This careful consideration from the brand’s perspective is a vital point for Harpreet, who says that a dark UX can have tangible effects on a user, like altering a brand’s first impression or messaging. “Websites need careful consideration,” agrees Wunderman Thompson’s Nicola Jenkins, adding, “There are some beautiful dark experiences online but they are more about the aesthetic that a dark design evokes, associated with a premium and luxury feel. [It’s] not right for every brand and shouldn’t be seen as a default design choice.”
Since 2017, Re’s Jon Hewitt says that he’s seen “a resurgence of dark mode within product UI,” observing how it’s no longer the preserve of entertainment apps like Netflix or Spotify – instead becoming a widespread user option that needs to be designed for across the board. This is something that Peter can also attest to, having designed dark modes for many e-commerce websites like Secrid, Mollie and Foam.

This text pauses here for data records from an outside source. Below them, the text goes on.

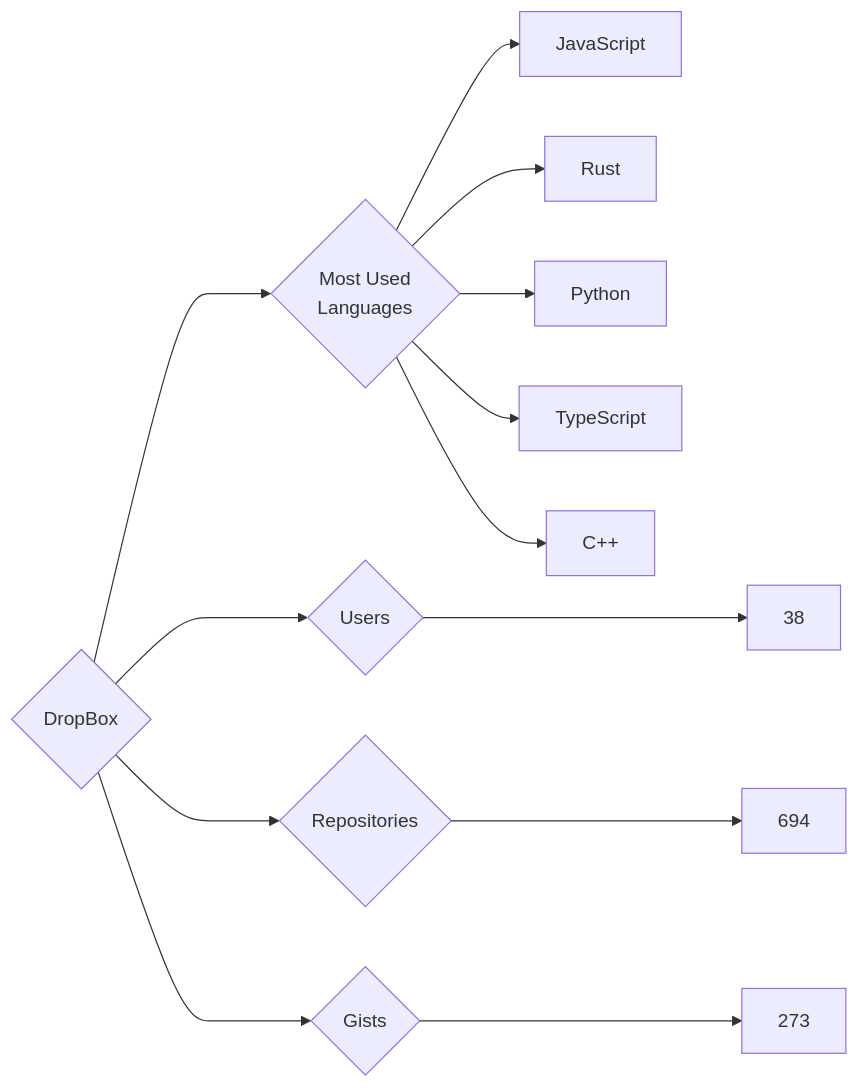
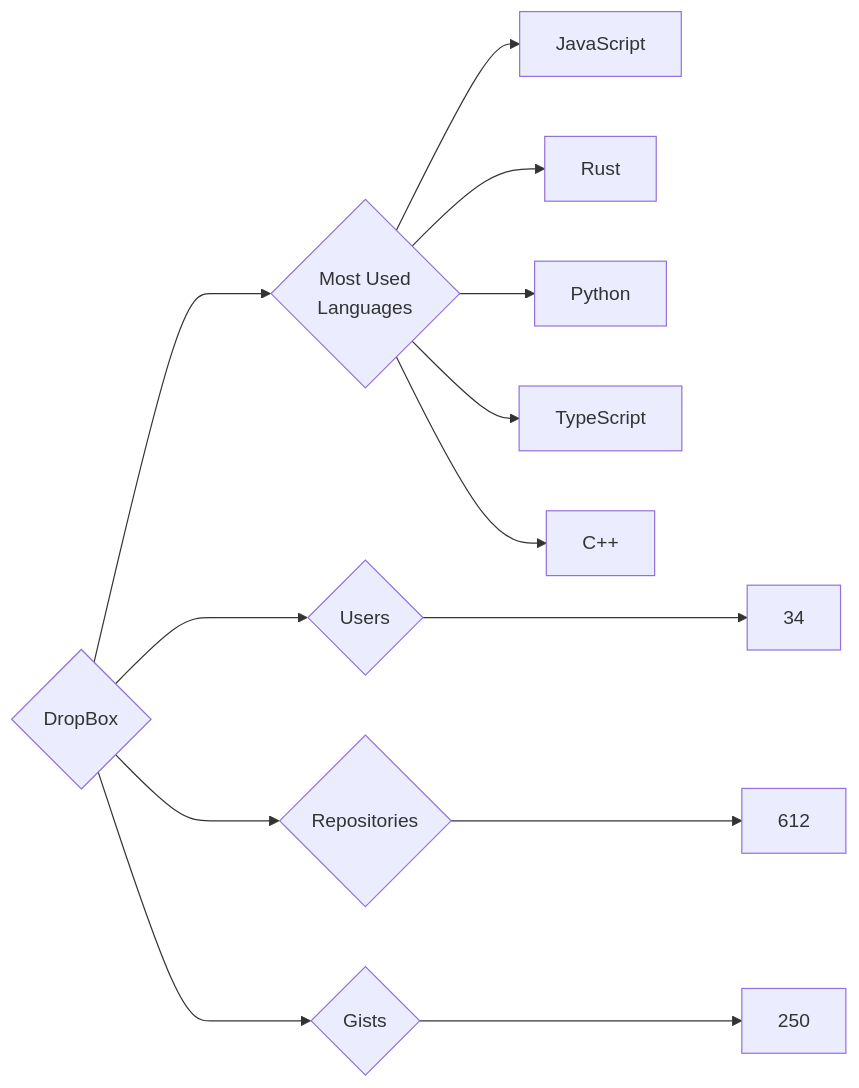
The diagram in targets/DropBox/README.md (trickest/insiders), drawn with Mermaid before and after one commit. The commit also changed 640 other files, not shown here.

````diff
--- a/targets/DropBox/README.md
+++ b/targets/DropBox/README.md
@@ -3,13 +3,13 @@
 ```mermaid
 graph LR
 COMPANY_NAME{DropBox}
-COMPANY_NAME ---> U{Users} ---> UN[38]
-COMPANY_NAME ---> R{Repositories} ---> RN[694]
-COMPANY_NAME ---> G{Gists} ---> GN[273]
+COMPANY_NAME ---> U{Users} ---> UN[34]
+COMPANY_NAME ---> R{Repositories} ---> RN[612]
+COMPANY_NAME ---> G{Gists} ---> GN[250]
 COMPANY_NAME ---> ML{Most Used<br>Languages}
 ML --> JavaScript[JavaScript]
 ML --> Rust[Rust]
 ML --> Python[Python]
 ML --> TypeScript[TypeScript]
 ML --> C++[C++]
 ```
````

The Build in Amsterdam designer says, “Sticking to brand guidelines is crucial. For Secrid, designing for a dark mode came naturally, as energy saving and sustainability are part of the brand's ethos. But instead of going full black, we designed a custom dark theme that matches the brand’s environment. Strategy is also key. With Mollie, we paired light and dark UI with the right tone of voice for each webpage. Dark mode suited technical details, while a light theme made the help centre feel welcoming. Foam also pulls off the light and dark combo, showcasing the brand's versatility. But dark mode is not a one-size-fits-all solution – Balmain's dark toggle stumbles upon content challenges due to product photography shot in well-lit studios, making it feel more like a gimmick than a useful feature.”
He continues, “We prioritise 'theming' over solely employing light or dark modes, harmonising colours and content with user interfaces for a cohesive experience. Brands like adidas, Mendo, and Foam have reaped the benefits of this organic approach. Above all, remember to give users control – after all, not everyone is a creature of the night!”
For Jon, all of this points to a broader pattern that stretches beyond simply the dark mode trend. “Users want control over their experience,” he says. Ranging from the desire to go dark to reduce motion or control the size of the fonts being used - for aesthetic or accessibility reasons - users are increasingly demanding personalisation options and agency over how they experience an online platform.
“Brands need to loosen up and design to accommodate this,” he concludes - a sentiment that Media.Monks’ Carl Feltham echoes when considering the wider implications of, and reasoning behind, the recent dark mode popularity wave. “Dark mode is another opportunity for us to design more responsibly – to think beyond just website interactions and aesthetics, and become more user-centric in what we create. And to think of the broader impact (like energy consumption) it may have.”